From Wildlife Management Institute
On Election Day this year, a number of state and local conservation funding initiatives will be on the ballot for voters to consider with the potential of over $25 billion being dedicated for conservation and restoration. The largest initiatives in Florida, New Jersey, North Dakota, California and Maine bring a variety of opportunities for funding land conservation, water quality and outdoor recreation. But support for these initiatives also vary with opponents like state chambers of commerce actively working against some of the efforts, reports the Wildlife Management Institute.
By far the largest initiative is being considered in Florida where an estimated $18 billion is at stake. Amendment 1 is a constitutional amendment that would dedicate 33 percent of annual revenue raised through an existing tax on real estate transactions over the next 20 years to conservation projects. While the state has had bipartisan support for conservation spending, appropriations have declined dramatically in recent years undermining efforts for land conservation and Everglades restoration. Amendment 1 would fund the state’s Land Acquisition Trust Fund to acquire, restore, improve, and manage conservation lands including: wetlands and forests; fish and wildlife habitat; lands protecting water resources and drinking water sources, including the Everglades, and the water quality of rivers, lakes, and streams; beaches and shores; outdoor recreational lands; working farms and ranches; and historic or geologic sites. The amendment requires a 60 percent supermajority vote in support to be approved and is broadly supported by diverse organizations. While the Florida Chamber of Commerce, Farm Bureau and other groups oppose the initiative, current polling suggests that it is receiving strong support from voters.

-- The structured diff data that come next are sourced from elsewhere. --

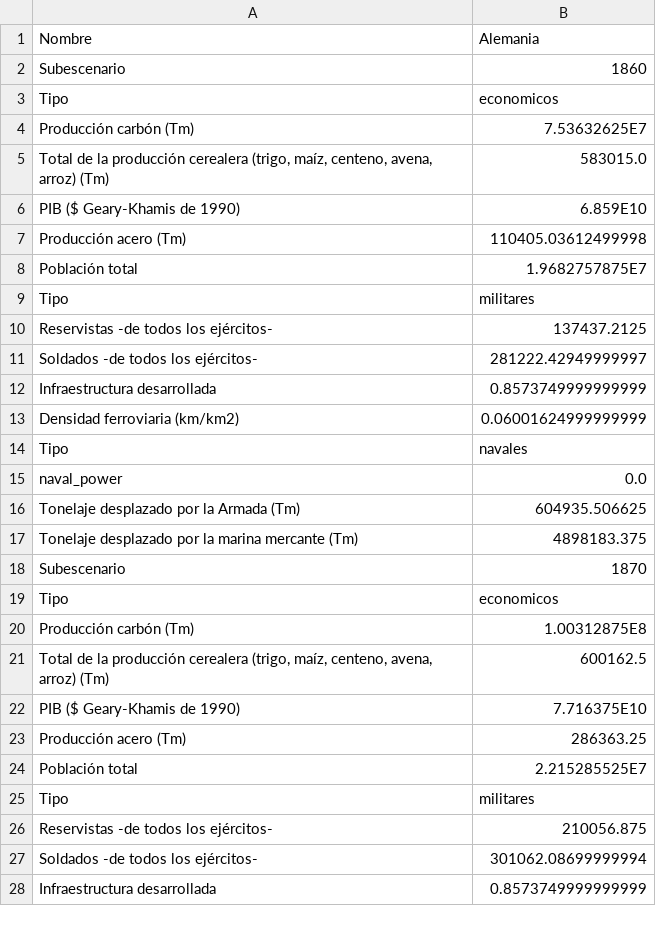
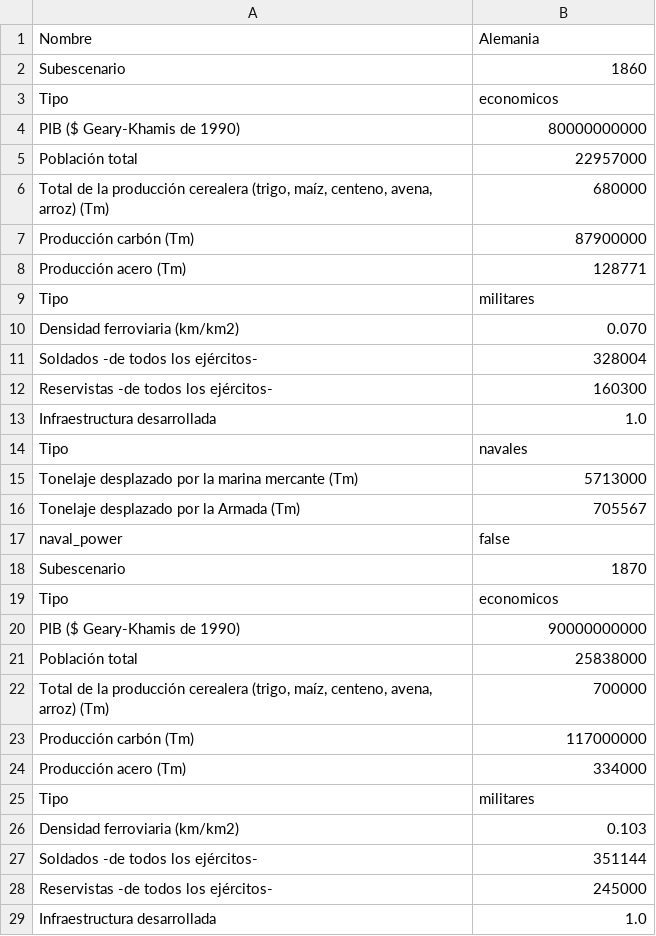
Before and after one commit to mridpin/TFG_UPO, a CSV file: rol/countryData/1533911561016-Alemania.csv, drawn as a sheet; only a part is shown; the diff covers the shown part only.

```diff
--- a/rol/countryData/1533911561016-Alemania.csv
+++ b/rol/countryData/1533911561016-Alemania.csv
@@ -3,26 +3,27 @@ Subescenario;1860;
 Tipo;economicos;
-Producción carbón (Tm);7.53632625E7;
-Total de la producción cerealera (trigo, maíz, centeno, avena, arroz) (Tm);583015.0;
-PIB ($ Geary-Khamis de 1990);6.859E10;
-Producción acero (Tm);110405.03612499998;
-Población total;1.9682757875E7;
+PIB ($ Geary-Khamis de 1990);80000000000;
+Población total;22957000;
+Total de la producción cerealera (trigo, maíz, centeno, avena, arroz) (Tm);680000;
+Producción carbón (Tm);87900000;
+Producción acero (Tm);128771;
 Tipo;militares;
-Reservistas -de todos los ejércitos-;137437.2125;
-Soldados -de todos los ejércitos-;281222.42949999997;
-Infraestructura desarrollada;0.8573749999999999;
-Densidad ferroviaria (km/km2);0.06001624999999999;
+Densidad ferroviaria (km/km2);0.070;
+Soldados -de todos los ejércitos-;328004;
+Reservistas -de todos los ejércitos-;160300;
+Infraestructura desarrollada;1.0;
 Tipo;navales;
-naval_power;0.0;
-Tonelaje desplazado por la Armada (Tm);604935.506625;
-Tonelaje desplazado por la marina mercante (Tm);4898183.375;
+Tonelaje desplazado por la marina mercante (Tm);5713000;
+Tonelaje desplazado por la Armada (Tm);705567;
+naval_power;false;
 Subescenario;1870;
 Tipo;economicos;
-Producción carbón (Tm);1.00312875E8;
-Total de la producción cerealera (trigo, maíz, centeno, avena, arroz) (Tm);600162.5;
-PIB ($ Geary-Khamis de 1990);7.716375E10;
-Producción acero (Tm);286363.25;
-Población total;2.215285525E7;
+PIB ($ Geary-Khamis de 1990);90000000000;
+Población total;25838000;
+Total de la producción cerealera (trigo, maíz, centeno, avena, arroz) (Tm);700000;
+Producción carbón (Tm);117000000;
+Producción acero (Tm);334000;
 Tipo;militares;
-Reservistas -de todos los ejércitos-;210056.875;
-Soldados -de todos los ejércitos-;301062.08699999994;
-Infraestructura desarrollada;0.8573749999999999;
+Densidad ferroviaria (km/km2);0.103;
+Soldados -de todos los ejércitos-;351144;
+Reservistas -de todos los ejércitos-;245000;
+Infraestructura desarrollada;1.0;
```
Also changed, not shown: 17 added rows, 18 removed rows and 11 edited cells elsewhere in this file, rol/countryData/1533911561030-Austria-Hungria.csv, 14 other files.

New Jersey is also considering a constitutional amendment for long-term, dedicated funding for a variety of environmental and conservation programs. The state has a long history of support at the ballot for programs like the state’s Green Acres land preservation efforts. However, this is the first time the state is seeking dedicated funding that is estimated to total $2.15 billion over the next 20 years to acquire land prone to flooding, protect natural areas, farmland and watersheds, and provide for parks, historic preservation, underground storage tank removal and brownfield remediation. If approved, Public Question #2 will reallocate 4 percent of an existing state corporate business tax for an estimated $71 million annually for the first four years, and beginning in 2019, it would dedicate an additional 2 percent of business tax revenues increasing the annual funding to $117 million. While municipalities, counties and agricultural boards across the state generally support the amendment, Americans for Prosperity has led opposition against the amendment along with the state’s governor, Chris Christie.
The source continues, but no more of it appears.